Finding that elusive work-life balance isn’t just a solo pursuit: managers have a key role to play in supporting their teams to find the balance they need. Workplace policy also plays a part. So what should we, as managers and team leaders, be doing to encourage and support a healthier work-life balance on a daily basis?
Managers who help their teams achieve a better work-life balance will be creating a healthier work environment where people are more focused, productive and less likely to suffer burnout.
So what can managers do to support their workforce to achieve an improved sense of balance in their working lives?
#1. Recognise that everyone is different
Work-life balance will mean something different to each member of your team – and each person’s ideal is probably different to your own. Take the time to understand the expectations of individual team members.
#2. Lead by example
As a manager, it can be even harder to find work-life balance. The buck stops with you; managers often find themselves working more hours, and greater demands placed upon them. However, it is important to recognise your own influence as role model.
#3. Enshrine work-life balance in your company culture
Encourage the philosophy of working smart hours to achieve more. Research shows that spending more time at work doesn’t necessarily result in greater productivity. Build a culture that recognises this, where employees can focus on the goals that really matter.
#4. Where are we now?
Employee surveys can be a good first step in current-state analysis. By establishing the current base line, you can identify the areas where you need to achieve and prioritise those changes that will benefit the greatest number of staff.
#5. Implement progressive welfare policies
Ensuring staff feel looked after boosts productivity, engagement and retention. Why not implement HR policies to ensure staff feel supported? The USA is the only advanced economy in the world that does not guarantee its workers any paid vacation leave; the average taken is just ten days. This gives you a huge opportunity to offer above-average benefits – helping you to attract and retain the best talent, as well as helping staff gain a better work-life balance.
#6. Ensure time off is time off
It can be difficult to learn how to switch off; don’t make it more difficult for your staff. However tempting it might be to request support from a member of staff who’s off sick or on vacation leave, don’t call – and don’t encourage other staff to call either! Allow time off to be time off.

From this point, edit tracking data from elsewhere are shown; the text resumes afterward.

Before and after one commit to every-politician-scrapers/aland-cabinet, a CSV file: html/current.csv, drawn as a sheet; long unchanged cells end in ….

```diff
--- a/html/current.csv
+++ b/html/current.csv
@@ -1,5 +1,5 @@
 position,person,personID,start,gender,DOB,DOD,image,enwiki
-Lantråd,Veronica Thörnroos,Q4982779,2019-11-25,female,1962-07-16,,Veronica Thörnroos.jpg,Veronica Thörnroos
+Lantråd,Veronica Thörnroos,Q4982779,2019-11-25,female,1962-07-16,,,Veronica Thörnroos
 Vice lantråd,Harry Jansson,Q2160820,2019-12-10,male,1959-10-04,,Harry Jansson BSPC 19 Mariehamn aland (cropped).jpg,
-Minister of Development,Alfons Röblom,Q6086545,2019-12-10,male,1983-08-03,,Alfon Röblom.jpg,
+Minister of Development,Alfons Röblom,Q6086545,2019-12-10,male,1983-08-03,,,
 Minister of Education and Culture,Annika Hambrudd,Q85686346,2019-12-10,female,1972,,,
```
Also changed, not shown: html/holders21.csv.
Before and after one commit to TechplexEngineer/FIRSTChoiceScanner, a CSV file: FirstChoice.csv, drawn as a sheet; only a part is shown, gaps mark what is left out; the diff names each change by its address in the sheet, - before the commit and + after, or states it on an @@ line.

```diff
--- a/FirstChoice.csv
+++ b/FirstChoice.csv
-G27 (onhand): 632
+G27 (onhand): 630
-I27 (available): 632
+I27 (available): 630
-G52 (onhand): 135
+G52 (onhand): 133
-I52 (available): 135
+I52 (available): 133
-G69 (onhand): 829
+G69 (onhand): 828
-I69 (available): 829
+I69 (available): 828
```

#7. Educate employees about the importance of time off
It can be difficult to spot when employees are feeling stressed or in danger of burnt out. Encourage a culture where staff feel empowered to take time off and prioritise their health and work-life balance. Internal seminars can help raise awareness and take the fear out of speaking with management about feelings of stress or overwork.
#8. Offer flexitime and telecommuting

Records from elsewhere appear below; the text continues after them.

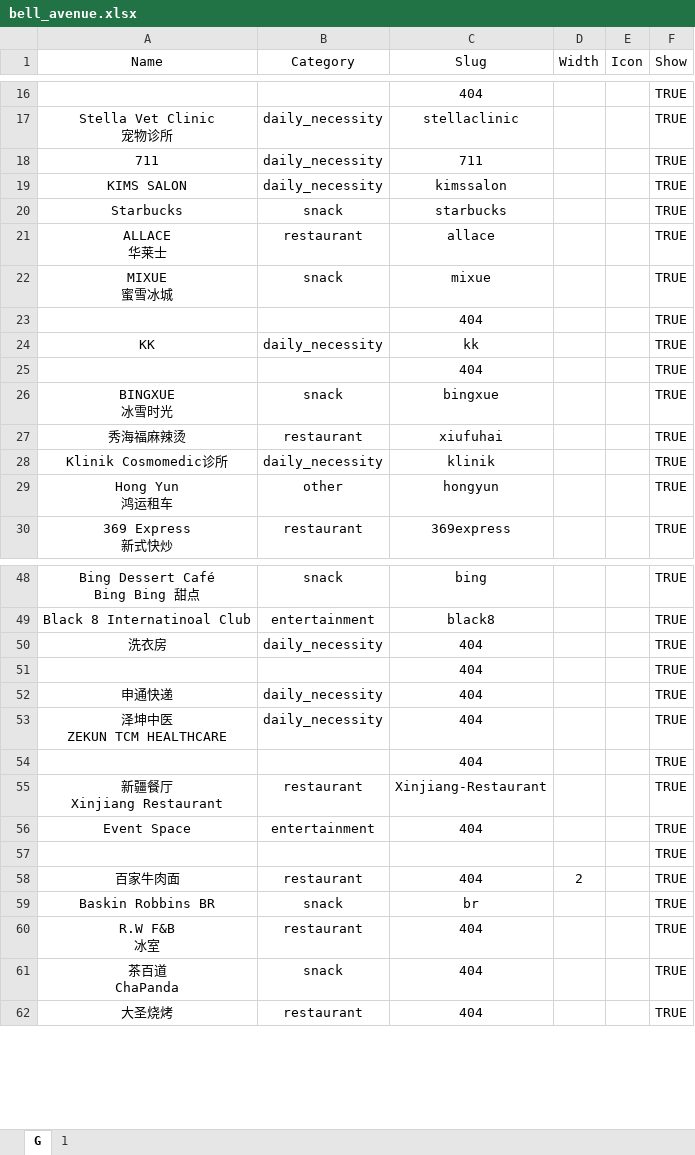
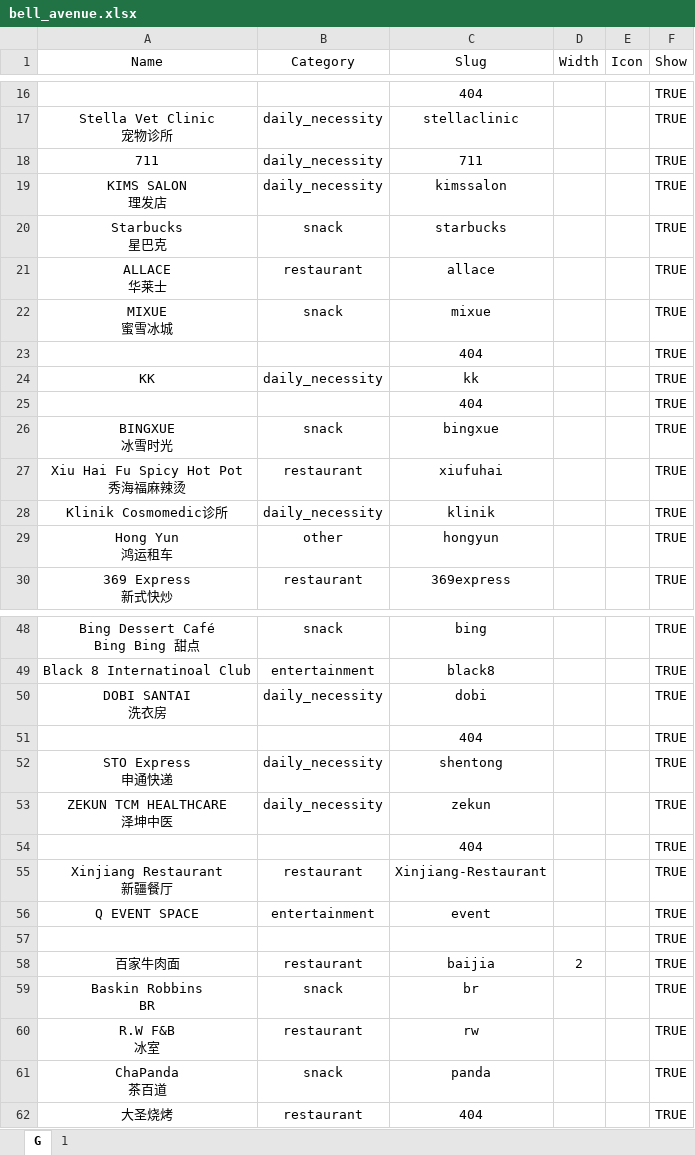
Before and after one commit to Fovir-GitHub/xmum-map, an Excel workbook: src/data/bell_avenue.xlsx, sheet G, drawn as a sheet; only a part is shown, gaps mark what is left out; values as stored, in another font and other column widths than the file's, no borders; ↵ is a line break in a cell; the diff names each change by its address in the sheet, - before the commit and + after, or states it on an @@ line.

Commit message:
feat: Update bell_avenue

```diff
--- a/src/data/bell_avenue.xlsx (sheet G)
+++ b/src/data/bell_avenue.xlsx (sheet G)
-A19 (Name): KIMS SALON
+A19 (Name): KIMS SALON ↵ 理发店
-A20 (Name): Starbucks
+A20 (Name): Starbucks ↵ 星巴克
-A27 (Name): 秀海福麻辣烫
+A27 (Name): Xiu Hai Fu Spicy Hot Pot ↵ 秀海福麻辣烫
-A50 (Name): 洗衣房
+A50 (Name): DOBI SANTAI ↵ 洗衣房
-C50 (Slug): 404
+C50 (Slug): dobi
-A52 (Name): 申通快递
+A52 (Name): STO Express ↵ 申通快递
-C52 (Slug): 404
+C52 (Slug): shentong
-A53 (Name): 泽坤中医 ↵ ZEKUN TCM HEALTHCARE
+A53 (Name): ZEKUN TCM HEALTHCARE ↵ 泽坤中医
-C53 (Slug): 404
+C53 (Slug): zekun
-A55 (Name): 新疆餐厅 ↵ Xinjiang Restaurant
+A55 (Name): Xinjiang Restaurant ↵ 新疆餐厅
-A56 (Name): Event Space
+A56 (Name): Q EVENT SPACE
-C56 (Slug): 404
+C56 (Slug): event
-C58 (Slug): 404
+C58 (Slug): baijia
-A59 (Name): Baskin Robbins BR
+A59 (Name): Baskin Robbins ↵ BR
-C60 (Slug): 404
+C60 (Slug): rw
-A61 (Name): 茶百道 ↵ ChaPanda
+A61 (Name): ChaPanda ↵ 茶百道
-C61 (Slug): 404
+C61 (Slug): panda
```
Also changed, not shown: sheet 1, 2 other files.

Flexible working practices such as flexible working hours and the opportunity to work from home are practical measures that free staff to meet their obligations and pursue their interests outside work and find a better work-life balance.
#9. Promote healthy living

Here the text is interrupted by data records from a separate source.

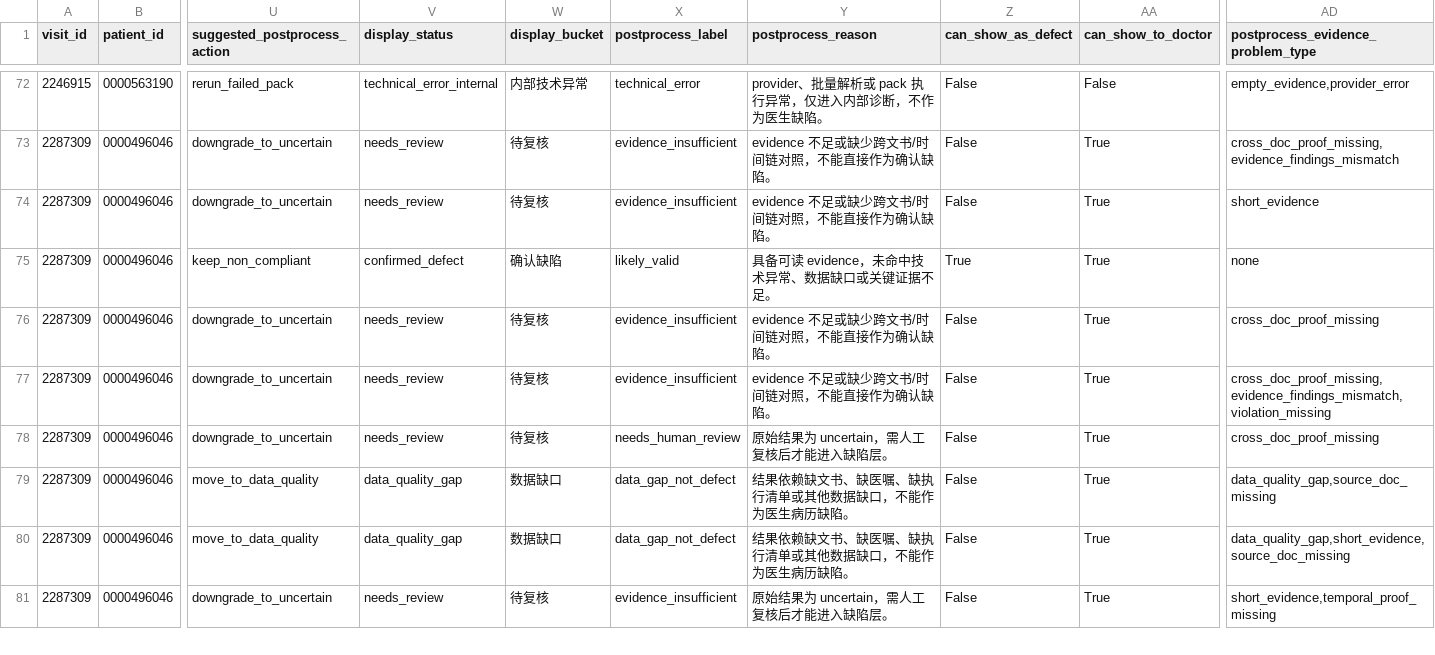
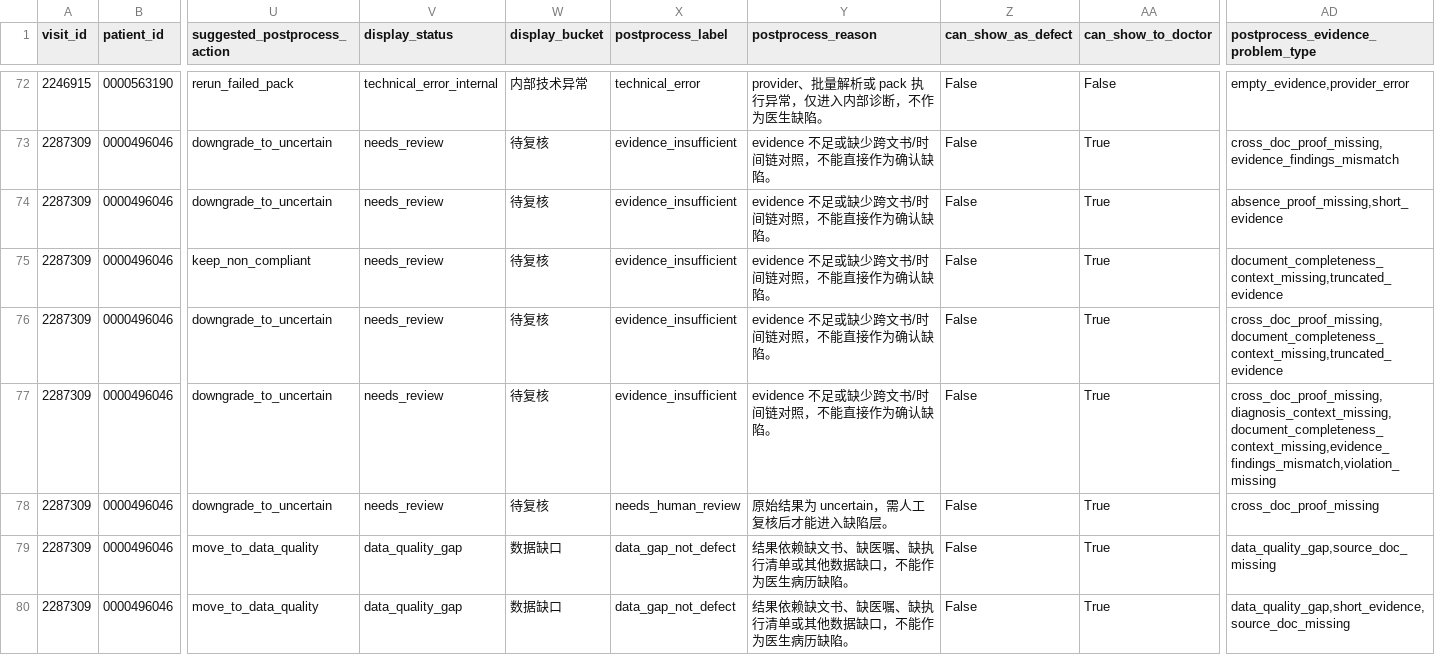
Before and after one commit to softjazzz/combined, a CSV file: apps/medqc-web/docs/0508/formal_qc_sample_issue_quality_review.csv, drawn as a sheet; only a part is shown, gaps mark what is left out; the shorter side is filled out with more unchanged rows; the diff covers the shown part only; the diff names each change by its address in the sheet, - before the commit and + after, or states it on an @@ line.

```diff
--- a/apps/medqc-web/docs/0508/formal_qc_sample_issue_quality_review.csv
+++ b/apps/medqc-web/docs/0508/formal_qc_sample_issue_quality_review.csv
-AD74: short_evidence
+AD74: absence_proof_missing,short_evidence
-V75 (display_status): confirmed_defect
+V75 (display_status): needs_review
-W75 (display_bucket): 确认缺陷
+W75 (display_bucket): 待复核
-X75 (postprocess_label): likely_valid
+X75 (postprocess_label): evidence_insufficient
-Y75 (postprocess_reason): 具备可读 evidence，未命中技术异常、数据缺口或关键证据不足。
+Y75 (postprocess_reason): evidence 不足或缺少跨文书/时间链对照，不能直接作为确认缺陷。
-Z75 (can_show_as_defect): True
+Z75 (can_show_as_defect): False
-AD75: none
+AD75: document_completeness_context_missing,truncated_evidence
-AD76: cross_doc_proof_missing
+AD76: cross_doc_proof_missing,document_completeness_context_missing,truncated_evidence
-AD77: cross_doc_proof_missing,evidence_findings_mismatch,violation_missing
+AD77: cross_doc_proof_missing,diagnosis_context_missing,document_completeness_context_missing,evidence_findings_mismatch,violation_missing
```
Also changed, not shown: 88 edited cells elsewhere in this file, apps/medqc-web/docs/0508/formal_qc_sample_postprocessed_issue_review.csv, 10 other files.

Promoting good health can be as simple as making considered choices about the food outlets in your building and building partnerships with local gyms.
#10. Promote action in the community initiatives
Research shows millennials are twice as likely to be loyal to a social CEO. Giving back to the community isn’t just good for society; it’s good for your business too. As well as boosting engagement and retention, social initiatives help to imbue a sense of purpose and foster collaboration and wellbeing.
#11. Build support networks
Work with other teams and senior management to create a supportive culture within your organisation. Mentoring schemes can help staff focus on finding an optimal work-life balance as well as being a fantastic way of developing talent and sharing knowledge.
#12. Develop skills
Some of the most important skills employees can develop are the soft skills that help them improve work-life balance for themselves. Learning how to delegate, how to prioritise tasks, and how to manage time effectively are learning outcomes of which every team member can benefit.